However, in his opinion, a number of steps must be taken to enable customers to feel comfortable with adopting autonomous vehicles in their fleets. This requires the development of smart roads alongside CAVs themselves. These smart highways need to be precisely related to their exact mapping, considering the width of the lanes, the ability to recognise a passing or regulator lane, and so on.

California is in the process of transitioning their roads to thicker lane lines for better visibility for autonomous vehicles,” he reveals before adding: “Changes regarding appropriate regulations for self-driving cars and infrastructure changes such as precise road mapping, are key for customers to feel confident about autonomous vehicles.”

Overcoming concerns

Despite the fact that the key benefits of connected and autonomous vehicles are considered to be safety and convenience, there is still some concern about the idea of being driven autonomously – of not having full human control of the vehicle. Yet Bering Pederson offers some reassurance: “All the vehicles we use are constantly connected and supervised meaning there is always someone making sure the vehicle is performing correctly. At the same time, these vehicles are programmed to stop for everything and are looking in all directions at the same time, and they can react faster than a human owing to their sensors and programming. The vehicles are convenient to use due to the fact that you don’t have to drive them yourself, it will be much more relaxing to drive and at some point, you can even do other things while you drive to work.”

Jari adds: “The autonomous driving technology can be installed not only on the vehicle but also on the infrastructure, for example to complex intersections. The methods developed for vehicles can be used with fixed infrastructure, to create centralized situational awareness. This status data can be used over fast and reliable connectivity at any vehicle to make the traffic safer.”

Increasing efficiency and reliability

Cawse concludes by predicting that within the next five to 10 years, autonomous vehicle technology will have the capacity to collect more data, enabling the CAVs to become more efficient and reliable. This will enable the automotive industry to attract customers who are interested in taking advantage of this technology. For now, there is a need to continue to advance connected vehicle technologies to help provide a safer, more efficient and autonomous future no matter the weather.


  1. Avatar will 30th July 2021 @ 5:36 pm

    Who cares about autonomous driving cars. If a person doesn’t want to drive they should take public transportation or Uber it. What is the point of owning a vehicle that you don’t drive? This technology is essentially absurd for anything other than trucking or cabs. Also, having said that, the jobs lost to self driving vehicles is a huge problem. Automation is replacing way too many jobs – we cannot all exist selling pizza’s to each other.

    • Avatar Michael Haines 4th August 2021 @ 4:08 am

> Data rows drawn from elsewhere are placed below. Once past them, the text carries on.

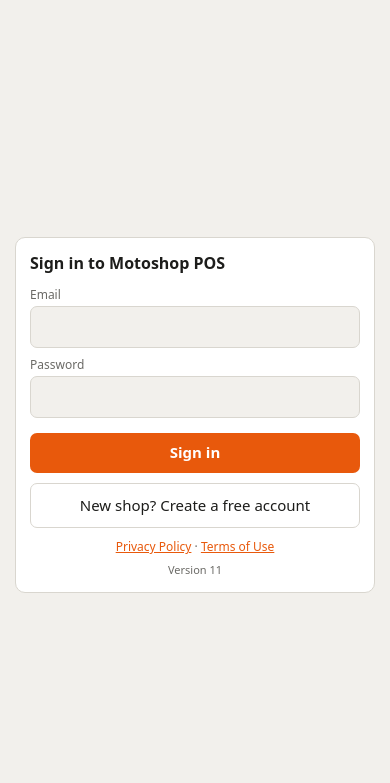
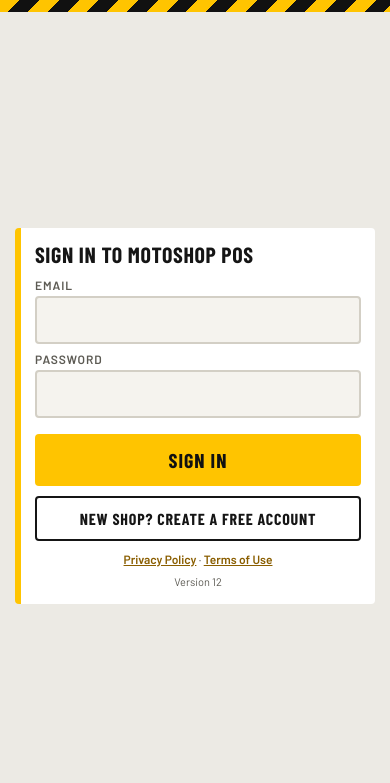
Before and after one commit to philipdumlao/motoshop-pos, a plain HTML site: page index.html in a window 390 px wide. Shown: the top 783 px of the page. Drawn offline with nearby package versions, Linux system fonts and the light colour scheme; a web font is replaced by a local one.

Commit message:
ui/ux update

```diff
--- a/app.js
+++ b/app.js
@@ -26,7 +26,7 @@ async function load(uid){
  if(!m.data)return 'setup'; // signed up, but no shop created yet
  const sh=m.data.shops;role=m.data.role;db.shop=m.data.shop_id;db.shopName=sh.name;db.cut=+sh.default_cut;db.seq=+sh.seq;db.items=a.data;return true}
 // staff see only the Sell tab (the database enforces this too)
-function applyRole(){document.querySelectorAll('nav button').forEach(b=>b.hidden=b.dataset.t!=='pos'&&role!=='owner')}
+function applyRole(){document.body.classList.toggle('solo',role!=='owner');document.querySelectorAll('nav button').forEach(b=>b.hidden=b.dataset.t!=='pos'&&role!=='owner')}
 function showTab(t){document.querySelectorAll('nav button').forEach(x=>x.classList.toggle('on',x.dataset.t===t));['pos','inv','rep','usr'].forEach(i=>$(i).hidden=i!==t);render()}
 function resetUI(){db.items=[];db.sales=[];role=null;cart={parts:[],labor:[]};['le','lpw','q','ld','la','lm','lp','cash','ue','up','fc','fn','fcost','fprice','fs','iq','pwc','pwn','pwn2','lpw2','sn','dlc','tagree'].forEach(i=>$(i).value='');$('fprev').innerHTML='';$('tagree').checked=false;try{sessionStorage.removeItem('moto-cache')}catch(e){}}
 function showLogin(msg){stopIdle();$('tm').hidden=true;$('setup').hidden=true;setMode(false);closePw();closeDel();resetUI();$('lload').hidden=true;$('pwb').hidden=true;$('lerr').textContent=msg||'';$('login').hidden=false;$('lout').hidden=true;applyRole();showTab('pos')}
--- a/index.html
+++ b/index.html
@@ -10,23 +10,25 @@ addEventListener('error',function(e){var m=document.getElementById('lerr'),l=doc
 m.textContent=(t&&t.src?'Could not load '+t.src.split('/').pop().split('?')[0]:'Error: '+(e.message||'unknown'))+'. Press Ctrl+F5 to refresh, or check your internet.'},true);
 </script>
 <script defer src="https://cdn.jsdelivr.net/npm/@supabase/supabase-js@2.45.4/dist/umd/supabase.min.js"></script>
-<link rel="stylesheet" href="style.css?v=11"></head><body>
-<header><h1>MOTOSHOP POS</h1><span id="shopn" style="opacity:.75"></span>
-<button class="g" id="pwb" hidden style="color:inherit;border-color:#888">Account</button><button class="g" id="lout" hidden style="color:inherit;border-color:#888">Sign out</button><nav><button data-t="pos" class="on">Sell</button><button data-t="inv" hidden>Inventory</button><button data-t="rep" hidden>Reports</button><button data-t="usr" hidden>Users</button></nav></header>
+<link rel="preconnect" href="https://fonts.googleapis.com"><link rel="preconnect" href="https://fonts.gstatic.com" crossorigin>
+<link href="https://fonts.googleapis.com/css2?family=Barlow+Condensed:wght@600;700;800&family=Barlow:wght@400;500;600;700&display=swap" rel="stylesheet">
+<link rel="stylesheet" href="style.css?v=12"></head><body>
+<header><h1>MOTOSHOP POS</h1><span id="shopn"></span>
+<button class="g hb" id="pwb" hidden>Account</button><button class="g hb" id="lout" hidden>Sign out</button><nav aria-label="Main"><button data-t="pos" class="on"><svg width="24" height="24" viewBox="0 0 24 24" fill="none" stroke="currentColor" stroke-width="2" stroke-linecap="round" stroke-linejoin="round" aria-hidden="true"><path d="M5 6h14l-1.5 9h-11z"/><circle cx="9" cy="19" r="1"/><circle cx="16" cy="19" r="1"/></svg>Sell</button><button data-t="inv" hidden><svg width="24" height="24" viewBox="0 0 24 24" fill="none" stroke="currentColor" stroke-width="2" stroke-linecap="round" stroke-linejoin="round" aria-hidden="true"><path d="M4 8l8-4 8 4v8l-8 4-8-4zM4 8l8 4 8-4M12 12v8"/></svg>Items</button><button data-t="rep" hidden><svg width="24" height="24" viewBox="0 0 24 24" fill="none" stroke="currentColor" stroke-width="2" stroke-linecap="round" stroke-linejoin="round" aria-hidden="true"><path d="M5 20V10M12 20V4M19 20v-7"/></svg>Reports</button><button data-t="usr" hidden><svg width="24" height="24" viewBox="0 0 24 24" fill="none" stroke="currentColor" stroke-width="2" stroke-linecap="round" stroke-linejoin="round" aria-hidden="true"><circle cx="9" cy="8" r="3.5"/><path d="M2.5 20a6.5 6.5 0 0 1 13 0M16 4.5a3.5 3.5 0 0 1 0 7M18 14a6.5 6.5 0 0 1 3.5 6"/></svg>Staff</button></nav></header>
 <main>
 <section id="pos"><div class="grid">
-<div><div class="card"><h2>Add parts</h2>
-<div class="row"><div><label>Scan, type barcode, or search name</label><input id="q" placeholder="Barcode or part name" autocomplete="off"></div>
-<button class="b fit" id="posScan">Scan camera</button></div>
+<div><div class="card" id="cparts"><h2>Add parts</h2>
+<button class="b scanbtn" id="posScan"><svg width="30" height="30" viewBox="0 0 24 24" fill="none" stroke="currentColor" stroke-width="2" stroke-linecap="round" stroke-linejoin="round" aria-hidden="true"><path d="M4 8V5a1 1 0 0 1 1-1h3M16 4h3a1 1 0 0 1 1 1v3M20 16v3a1 1 0 0 1-1 1h-3M8 20H5a1 1 0 0 1-1-1v-3M8 9v6M12 9v6M16 9v6"/></svg>Scan a part</button>
+<label for="q" style="margin-top:12px">Or type a barcode / search by name</label><input id="q" placeholder="Barcode or part name" autocomplete="off">
 <div class="list" id="res" style="margin-top:8px"></div></div>
-<div class="card"><h2>Add mechanic labor</h2>
+<div class="card" id="clabor"><h2>Add mechanic labor</h2>
 <div class="row"><div style="flex:2"><label>Job</label><input id="ld" placeholder="e.g. Change oil, tune-up"></div>
 <div><label>Labor (₱)</label><input id="la" type="number" min="0" step="any"></div></div>
 <div class="row" style="margin-top:8px"><div><label>Mechanic</label><input id="lm" placeholder="Name"></div>
 <div><label>Shop cut %</label><input id="lp" type="number" min="0" max="100" step="any"></div>
 <button class="b fit" id="addL">Add labor</button></div>
 <p class="mu" style="margin:8px 0 0">The shop cut is the owner’s share of the labor. It is added to the profit.</p></div></div>
-<div><div class="card"><h2>Current sale</h2><div id="cart"></div>
+<div><div class="card" id="csale"><h2>Current sale</h2><div id="cart"></div>
 <div id="tots" style="margin-top:10px"></div>
 <div class="row" style="margin-top:10px"><div><label>Cash received (₱)</label><input id="cash" type="number" min="0" step="any"></div>
 <button class="b fit" id="pay">Complete sale</button><button class="g fit" id="clr">Clear</button></div></div></div>
@@ -61,7 +63,7 @@ m.textContent=(t&&t.src?'Could not load '+t.src.split('/').pop().split('?')[0]:'
 
 <div id="scm" hidden><div class="box"><div class="row" style="margin-bottom:8px"><div><label>Camera (built-in or external)</label><select id="camsel"></select></div><button class="g fit" id="scx">Close</button></div>
 <video id="vid" playsinline muted></video><p class="mu" id="scmsg" style="margin:8px 0 0">Point the camera at a barcode.</p></div></div>
-<div id="login" style="position:fixed;inset:0;background:var(--bg);z-index:70;display:flex;align-items:center;justify-content:center;padding:14px"><div class="card" style="width:min(360px,100%)"><h2 id="lh">Sign in to Motoshop POS</h2><label>Email</label><input id="le" type="email" autocomplete="username"><label style="margin-top:8px">Password</label><input id="lpw" type="password" autocomplete="current-password"><div id="lpw2w" hidden><label style="margin-top:8px">Confirm password</label><input id="lpw2" type="password" autocomplete="new-password"><p class="mu" style="margin:10px 0 0;font-size:12px">When you tap Create account, you will first be asked to read and accept the Terms of Use and Privacy Policy.</p></div><p class="mu" id="lload">Checking your session…</p><p class="bad" id="lerr"></p><div class="row"><button class="b" id="lgo">Sign in</button></div><button type="button" class="g" id="lmode" style="width:100%;margin-top:10px;padding:11px">New shop? Create a free account</button><p class="mu" style="margin:10px 0 0;text-align:center;font-size:12px"><a href="privacy.html" target="_blank" rel="noopener">Privacy Policy</a> · <a href="terms.html" target="_blank" rel="noopener">Terms of Use</a></p><p class="mu" style="margin:6px 0 0;text-align:center;font-size:11px">Version 11</p></div></div>
+<div id="login" style="position:fixed;inset:0;background:var(--bg);z-index:70;display:flex;align-items:center;justify-content:center;padding:14px"><div class="card" style="width:min(360px,100%)"><h2 id="lh">Sign in to Motoshop POS</h2><label>Email</label><input id="le" type="email" autocomplete="username"><label style="margin-top:8px">Password</label><input id="lpw" type="password" autocomplete="current-password"><div id="lpw2w" hidden><label style="margin-top:8px">Confirm password</label><input id="lpw2" type="password" autocomplete="new-password"><p class="mu" style="margin:10px 0 0;font-size:12px">When you tap Create account, you will first be asked to read and accept the Terms of Use and Privacy Policy.</p></div><p class="mu" id="lload">Checking your session…</p><p class="bad" id="lerr"></p><div class="row"><button class="b" id="lgo">Sign in</button></div><button type="button" class="g" id="lmode" style="width:100%;margin-top:10px;padding:11px">New shop? Create a free account</button><p class="mu" style="margin:10px 0 0;text-align:center;font-size:12px"><a href="privacy.html" target="_blank" rel="noopener">Privacy Policy</a> · <a href="terms.html" target="_blank" rel="noopener">Terms of Use</a></p><p class="mu" style="margin:6px 0 0;text-align:center;font-size:11px">Version 12</p></div></div>
 <div id="setup" hidden style="position:fixed;inset:0;background:var(--bg);z-index:70;display:flex;align-items:center;justify-content:center;padding:14px"><div class="card" style="width:min(380px,100%)"><h2>Set up your shop</h2><p class="mu">Welcome! What is your shop called? You can add staff later.</p><label>Shop name</label><input id="sn" maxlength="80" placeholder="e.g. Dela Cruz Motorcycle Parts"><p class="bad" id="serr"></p><div class="row"><button class="b" id="sgo">Create my shop</button><button class="g" id="sout">Sign out</button></div><button type="button" class="x" id="sdel" style="margin-top:10px">Delete my account</button></div></div>
 <div id="pwm" hidden style="position:fixed;inset:0;background:rgba(0,0,0,.6);z-index:65;display:flex;align-items:center;justify-content:center;padding:14px"><div class="card" style="width:min(380px,100%)"><h2>Account</h2><p class="mu" id="acct"></p><h3 style="margin:10px 0 0;font-size:14px">Change password</h3>
 <label>Current password</label><input id="pwc" type="password" autocomplete="current-password">
@@ -81,4 +83,4 @@ m.textContent=(t&&t.src?'Could not load '+t.src.split('/').pop().split('?')[0]:'
 <p class="bad" id="terr" style="margin:6px 0"></p><div class="row"><button class="b" id="tgo" disabled>Agree and continue</button><button class="g" id="tno">Decline</button></div></div></div>
 <div id="toast" hidden></div><div id="lbl"></div>
 
-<script defer src="app.js?v=11"></script></body></html>
+<script defer src="app.js?v=12"></script></body></html>
--- a/style.css
+++ b/style.css
@@ -1,43 +1,85 @@
-:root{--bg:#f2f0ec;--sf:#fff;--tx:#1d1d1b;--mu:#6b6a66;--bd:#d9d6cf;--ac:#e8590c;--acx:#fff;--ok:#2b8a3e;--bad:#c92a2a;--hd:#1d1d1b;--hdt:#f2f0ec;
+/* Motoshop POS: bold, rugged look. Light and dark follow the phone setting. */
+:root{--bg:#ECEAE4;--sf:#fff;--sf2:#F5F3EE;--tx:#151515;--mu:#5C5A53;--bd:#D3CFC5;--ac:#FFC400;--acx:#111;--ok:#1B7A32;--bad:#B3261E;--hd:#111;--hdt:#F5F5F0;--lk:#8A5E00;--fc:#1D4ED8;--bl:#2F5FD8;
+--hf:"Barlow Condensed","Arial Narrow",Impact,sans-serif;
 box-sizing:border-box;padding-top:env(safe-area-inset-top,0px);padding-bottom:env(safe-area-inset-bottom,0px)}
-@media(prefers-color-scheme:dark){:root:not([data-theme="light"]){--bg:#171716;--sf:#232321;--tx:#eeece6;--mu:#a09e97;--bd:#3a3935;--ac:#ff7a2e;--acx:#161616;--ok:#69db7c;--bad:#ff8787;--hd:#0e0e0d;--hdt:#eeece6}}
-:root[data-theme="dark"]{--bg:#171716;--sf:#232321;--tx:#eeece6;--mu:#a09e97;--bd:#3a3935;--ac:#ff7a2e;--acx:#161616;--ok:#69db7c;--bad:#ff8787;--hd:#0e0e0d;--hdt:#eeece6}
+@media(prefers-color-scheme:dark){:root:not([data-theme="light"]){--bg:#111;--sf:#1C1C1C;--sf2:#262626;--tx:#F5F5F0;--mu:#A8A8A0;--bd:#33332F;--ok:#62D17A;--bad:#FF8A8A;--hd:#000;--lk:#FFC400;--fc:#FFC400;--bl:#7AA2FF}}
+:root[data-theme="dark"]{--bg:#111;--sf:#1C1C1C;--sf2:#262626;--tx:#F5F5F0;--mu:#A8A8A0;--bd:#33332F;--ok:#62D17A;--bad:#FF8A8A;--hd:#000;--lk:#FFC400;--fc:#FFC400;--bl:#7AA2FF}
 html{scroll-padding-top:env(safe-area-inset-top,0px)}
 *{box-sizing:border-box}
-body{margin:0;background:var(--bg);color:var(--tx);font:15px/1.45 "Barlow",system-ui,-apple-system,"Segoe UI",Roboto,sans-serif}
-header{background:var(--hd);color:var(--hdt);padding:10px 14px;display:flex;gap:14px;align-items:center;flex-wrap:wrap;border-bottom:4px solid var(--ac)}
-header h1{margin:0;font:800 20px/1 "Barlow Condensed","Arial Narrow",Impact,sans-serif;letter-spacing:.5px}
-nav{display:flex;gap:4px;margin-left:auto}
-nav button{background:none;border:0;color:var(--hdt);padding:8px 14px;font:inherit;font-weight:600;cursor:pointer;border-radius:6px;opacity:.7}
-nav button.on{background:var(--ac);color:var(--acx);opacity:1}
-main{padding:14px;max-width:1200px;margin:auto}
+body{margin:0;background:var(--bg);color:var(--tx);font:16px/1.45 Barlow,system-ui,-apple-system,"Segoe UI",Roboto,sans-serif;-webkit-tap-highlight-color:transparent}
+/* header with hazard stripe */
+header{position:relative;background:var(--hd);color:var(--hdt);padding:12px 14px 22px;display:flex;gap:10px;align-items:center;flex-wrap:wrap}
+header::after{content:"";position:absolute;left:0;right:0;bottom:0;height:8px;background:repeating-linear-gradient(135deg,#FFC400 0 14px,var(--hd) 14px 28px)}
+header h1{margin:0;font:800 26px/1 var(--hf);letter-spacing:1px;color:#FFC400}
+#shopn{font:600 15px var(--hf);letter-spacing:.5px;text-transform:uppercase;color:#C9C9C1}
+header .hb{min-height:40px;padding:0 12px;color:var(--hdt);border-color:#55554F;font-size:14px}
+#pwb{margin-left:auto}
+/* bottom tab bar: reachable with one thumb */
+nav{position:fixed;left:0;right:0;bottom:0;z-index:40;display:flex;background:var(--hd);padding-bottom:env(safe-area-inset-bottom,0px)}
+nav button{flex:1;min-height:62px;background:none;border:0;border-top:3px solid transparent;border-radius:0;color:#A8A8A0;display:flex;flex-direction:column;align-items:center;justify-content:center;gap:2px;padding:6px 0;font:700 13px var(--hf);letter-spacing:1px;text-transform:uppercase}
+nav button.on{color:#FFC400;border-top-color:#FFC400}
+body.solo nav{display:none}
+main{max-width:1100px;margin:0 auto;padding:14px 14px calc(88px + env(safe-area-inset-bottom,0px))}
+body.solo main{padding-bottom:24px}
 .grid{display:grid;grid-template-columns:1.2fr 1fr;gap:14px}
-@media(max-width:820px){.grid{grid-template-columns:1fr}}
-.card{background:var(--sf);border:1px solid var(--bd);border-radius:10px;padding:14px;margin-bottom:14px}
-h2{margin:0 0 10px;font-size:16px}
-input,select{width:100%;padding:9px 10px;border:1px solid var(--bd);border-radius:7px;background:var(--bg);color:var(--tx);font:inherit}
-label{display:block;font-size:12px;color:var(--mu);margin-bottom:3px}
+@media(max-width:820px){
+ .grid{grid-template-columns:1fr}
+ #pos .grid{display:flex;flex-direction:column;gap:0}
+ #pos .grid>div:first-child{display:contents}
+ #cparts{order:1}#pos .grid>div:last-child{order:2}#clabor{order:3}
+}
+/* cards, type */
+.card{background:var(--sf);border-left:6px solid var(--ac);border-radius:4px;padding:14px;margin-bottom:12px}
+h2{margin:0 0 12px;font:800 22px/1.1 var(--hf);letter-spacing:.6px;text-transform:uppercase}
+label{display:block;margin-bottom:4px;font:600 12px Barlow,system-ui,sans-serif;letter-spacing:.9px;text-transform:uppercase;color:var(--mu)}
+input,select{width:100%;min-height:48px;padding:10px 12px;border:2px solid var(--bd);border-radius:4px;background:var(--sf2);color:var(--tx);font:inherit;font-size:16px}
 .row{display:flex;gap:8px;align-items:flex-end;flex-wrap:wrap}.row>*{flex:1;min-width:90px}.row>.fit{flex:0 0 auto;min-width:0}
-button.b{background:var(--ac);color:var(--acx);border:0;padding:9px 14px;border-radius:7px;font:inherit;font-weight:700;cursor:pointer}
-button.g{background:none;color:var(--tx);border:1px solid var(--bd);padding:8px 12px;border-radius:7px;font:inherit;cursor:pointer}
-button.x{background:none;border:0;color:var(--bad);cursor:pointer;font:inherit}
-button:focus-visible,input:focus-visible,select:focus-visible{outline:2px solid var(--ac);outline-offset:1px}
-.list>div{display:flex;justify-content:space-between;gap:8px;align-items:center;padding:8px 0;border-bottom:1px solid var(--bd)}
-.list>div:last-child{border:0}
-.mu{color:var(--mu);font-size:13px}.r{text-align:right}.bad{color:var(--bad)}.ok{color:var(--ok)}
-.tot{display:flex;justify-content:space-between;padding:3px 0}.tot.big{font-size:22px;font-weight:800;border-top:2px solid var(--tx);margin-top:6px;padding-top:8px}
-.stats{display:grid;grid-template-columns:repeat(auto-fit,minmax(160px,1fr));gap:10px;margin-bottom:14px}
-.stat{background:var(--sf);border:1px solid var(--bd);border-radius:10px;padding:12px}.stat b{display:block;font-size:20px}
-.stat.hi{border:2px solid var(--ac)}
-table{width:100%;border-collapse:collapse}th,td{padding:7px 6px;border-bottom:1px solid var(--bd);text-align:left;vertical-align:top}th{font-size:12px;color:var(--mu)}
+/* buttons */
+button{font-family:inherit;cursor:pointer;min-height:44px}
+button.b{background:var(--ac);color:var(--acx);border:0;padding:0 18px;border-radius:4px;min-height:52px;font:800 20px var(--hf);letter-spacing:1px;text-transform:uppercase}
+button.g{background:none;color:var(--tx);border:2px solid var(--tx);padding:0 14px;border-radius:4px;font:700 16px var(--hf);letter-spacing:.8px;text-transform:uppercase}
+button.x{background:none;border:0;color:var(--bad);padding:0 8px;font:700 15px var(--hf);letter-spacing:.8px;text-transform:uppercase}
+button:disabled{opacity:.45;cursor:not-allowed}
+button:active:not(:disabled){transform:translateY(1px)}
+button:focus-visible,input:focus-visible,select:focus-visible,a:focus-visible{outline:3px solid var(--fc);outline-offset:2px}
+.scanbtn{width:100%;min-height:68px!important;font-size:28px!important;display:flex;align-items:center;justify-content:center;gap:12px}
+/* lists: search results and the current sale */
+.list>div{display:flex;justify-content:space-between;align-items:center;gap:10px;padding:12px;margin-bottom:8px;background:var(--sf2);border-left:5px solid var(--ac);border-radius:2px}
+.list>div:has([data-l]){border-left-color:var(--bl)}
+.list b{font:700 20px/1.15 var(--hf);text-transform:uppercase;letter-spacing:.3px}
+.mu{color:var(--mu);font-size:14px}.r{text-align:right}.bad{color:var(--bad)}.ok{color:var(--ok)}
+.qty{display:flex;gap:8px;align-items:center;font:800 22px var(--hf)}
+.qty button{width:44px;height:44px;padding:0;border:2px solid var(--tx);background:none;color:var(--tx);border-radius:4px;font-size:22px}
+/* totals */
+.tot{display:flex;justify-content:space-between;padding:3px 0}
+.tot.big{margin-top:8px;padding:10px 12px;background:var(--hd);color:#FFC400;border-radius:4px;align-items:baseline;font:800 42px/1 var(--hf)}
+.tot.big span:first-child{font-size:16px;letter-spacing:1px;text-transform:uppercase;font-weight:700;color:var(--hdt)}
+/* the charge bar stays above the tab bar */
+#csale>.row:last-child{position:sticky;bottom:calc(62px + env(safe-area-inset-bottom,0px));z-index:5;flex-wrap:nowrap;margin:10px -14px -14px;padding:10px 14px;background:var(--sf);border-top:2px solid var(--bd)}
+#csale>.row:last-child>div{flex:1.1;min-width:0}
+#pay{flex:1.4 1 0;min-width:0;min-height:60px;padding:0 8px;font-size:24px}
+#clr{min-height:60px}
+body.solo #csale>.row:last-child{bottom:0}
+/* reports */
+.stats{display:grid;grid-template-columns:repeat(auto-fit,minmax(150px,1fr));gap:10px;margin-bottom:12px}
+.stat{background:var(--sf);border-left:6px solid var(--ac);border-radius:4px;padding:12px 14px}
+.stat span{font:600 12px Barlow,system-ui,sans-serif;letter-spacing:.9px;text-transform:uppercase}
+.stat b{display:block;font:800 34px/1.1 var(--hf)}
+.stat.hi{background:var(--ac);color:var(--acx);border-left-color:var(--hd)}.stat.hi .mu{color:var(--acx)}
+table{width:100%;border-collapse:collapse}th,td{padding:10px 6px;border-bottom:1px solid var(--bd);text-align:left;vertical-align:top}
+th{font:600 12px Barlow,system-ui,sans-serif;letter-spacing:.9px;text-transform:uppercase;color:var(--mu)}
+td button{min-height:38px;padding:0 10px;font-size:14px}
 .sc{overflow-x:auto}
-.qty{display:flex;gap:6px;align-items:center}.qty button{width:28px;height:28px;border:1px solid var(--bd);background:var(--bg);color:var(--tx);border-radius:6px;cursor:pointer}
-#scm{position:fixed;inset:0;background:rgba(0,0,0,.8);display:flex;align-items:center;justify-content:center;z-index:50;padding:14px}
+/* camera, labels, toast */
+#scm{position:fixed;inset:0;background:rgba(0,0,0,.85);display:flex;align-items:center;justify-content:center;z-index:50;padding:14px}
 #scm[hidden],[hidden]{display:none!important}
-#scm .box{background:var(--sf);border-radius:12px;padding:12px;width:min(520px,100%)}
-video{width:100%;border-radius:8px;background:#000;max-height:60vh}
-.bcv{background:#fff;padding:6px;border-radius:6px;display:inline-block}
-#toast{position:fixed;left:50%;transform:translateX(-50%);bottom:calc(16px + env(safe-area-inset-bottom,0px));background:var(--tx);color:var(--bg);padding:10px 16px;border-radius:8px;z-index:60;max-width:90%}
+#scm .box{background:var(--sf);border-left:6px solid var(--ac);border-radius:4px;padding:14px;width:min(520px,100%)}
+video{width:100%;border-radius:4px;background:#000;max-height:60vh}
+.bcv{background:#fff;padding:6px;border-radius:4px;display:inline-block}
+#toast{position:fixed;left:50%;transform:translateX(-50%);bottom:calc(150px + env(safe-area-inset-bottom,0px));background:var(--tx);color:var(--bg);padding:12px 16px;border-radius:4px;font-weight:600;z-index:60;max-width:90%}
+body.solo #toast{bottom:calc(90px + env(safe-area-inset-bottom,0px))}
+/* sign-in and full-screen overlays get the hazard stripe too */
+#login::before,#setup::before{content:"";position:absolute;top:0;left:0;right:0;height:12px;background:repeating-linear-gradient(135deg,#FFC400 0 14px,var(--hd) 14px 28px)}
+a{color:var(--lk);font-weight:600}
 #lbl{display:none}
 @media print{body>*:not(#lbl){display:none!important}#lbl{display:block;text-align:center;color:#000;background:#fff;font-family:Arial,sans-serif}}
-a{color:var(--ac)}
```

      If you had the money to live a good life, why wouldn’t you want automation to replace sh***y jobs?

      • TU-Editor TU-Editor 4th August 2021 @ 7:47 am

        Who is going to support those people who depend on “sh***y jobs”? Before you say it will be the corporate giants who will be making money out of automation, look how well that’s going with the digital giants’ tax avoidance…

  2. Avatar Mark Shapiro 3rd August 2021 @ 5:13 pm

    An essential aspect of the sensor fusion used for autonomous vehicle navigation are IMUs. Inertial Measurement Unit sensors work via gravity and physics and immune to weather and environmental conditions.

Leave a comment

Your email address will not be published. Required fields are marked *